This retrospective cohort study assessed a single surgeon’s outcomes before and after the routine administration of intralesional triamcinolone following microsurgical removal of benign vocal fold lesions (polyps, nodules and cysts). A total of 211 patients were recruited for the study. Of these, 127 patients were treated with surgery alone and 84 were treated with surgery and an immediate injection of 0.5ml triamcinolone acetonide (10mg/ml) into Reinke’s space.
No significant differences were noted in the improvement of voice outcomes between the two groups, as assessed by parameters including GRBAS, VHI score and maximum phonation time. It was however reported that videostroboscopic examination at three months after surgery showed that recurrence was significantly higher in the group treated with surgery alone (24% vs 9%, p = 0.014), correlating with a similar rate of ‘persistent dysphonia’ (30% vs 11%).

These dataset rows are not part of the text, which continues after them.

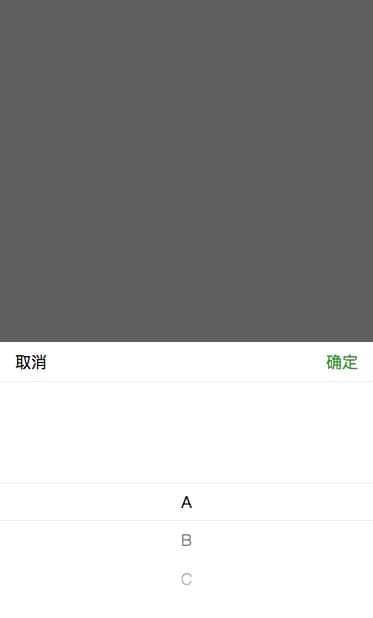
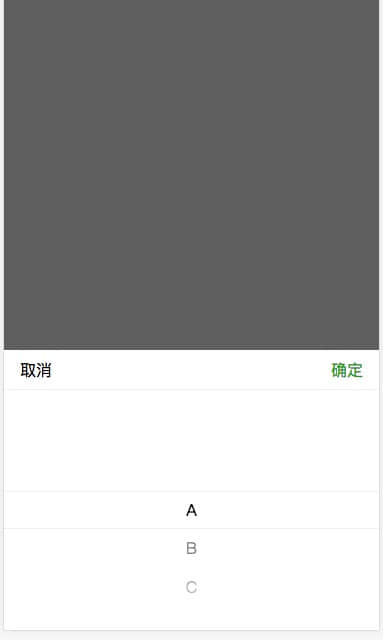
image replace

Changed region(s): [[0.0, 0.0, 1.0, 0.6149], [0.4718, 0.7686, 0.5308, 0.9531]]

diff --git a/example/picker/index.js b/example/picker/index.js
@@ -48,7 +48,7 @@ class PickerDemo extends Component {
   constructor(props) {
     super(props);
     this.state = {
-      data: testData.data3,
+      data: testData.data2,
       pickerOptions: {
         // depth: 1,
         // type: 'cityPicker',
@@ -82,7 +82,7 @@ class PickerDemo extends Component {
         <Picker
           data={this.state.data}
           // value={this.state.value}
-          // options={this.state.pickerOptions}
+          options={this.state.pickerOptions}
           onChange={(data) => { this.onChange(data); }}
         >
           <div className="list-item">
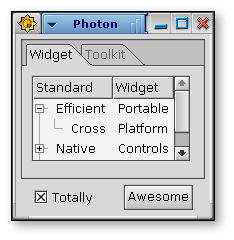
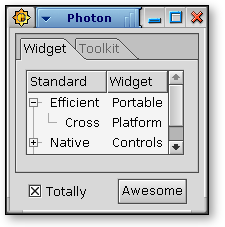
Make the Photon screenshot a little smaller.

diff --git a/index.php b/index.php
@@ -126,7 +126,7 @@ bugzilla email preferences.</p>
 <p><img src="images/lin-example.png" alt="Linux" width="212" height="224"></p>
 <p><img src="images/mac-example.png" alt="Mac OS X" width="232" height="237"></p>
 <p><img src="images/mot-example.png" alt="Motif" width="232" height="210"></p>
-<p><img src="images/pho-example.png" alt="Photon" width="234" height="240"></p>
+<p><img src="images/pho-example.png" alt="Photon" width="225" height="227"></p>
 </center>
 </table>
 </body>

Vocal atrophy at two weeks was noted in 16% of patients treated with surgery and steroids (0% for surgery alone); this improved to 2% at two months’ postoperatively. Multivariate analysis suggested that patients over 50 and patients whose preoperative dysphonia was longer than six months were more likely to have persistent dysphonia postoperatively. Overall, the retrospective nature of this study, the lack of assessor blinding and the similarity in objective measures of voice outcomes between the two study groups mean that insufficient evidence has been provided to recommend routine intralesional steroid injections following microsurgical excision of benign vocal fold lesions. Nevertheless, it would seem reasonable to consider using adjunctive intralesional steroids for patients with recurrent pathology. As acknowledged by the authors, a prospective randomised controlled trial is required to assess more rigorously the efficacy and safety of adjunctive steroid injections following laryngeal microsurgery.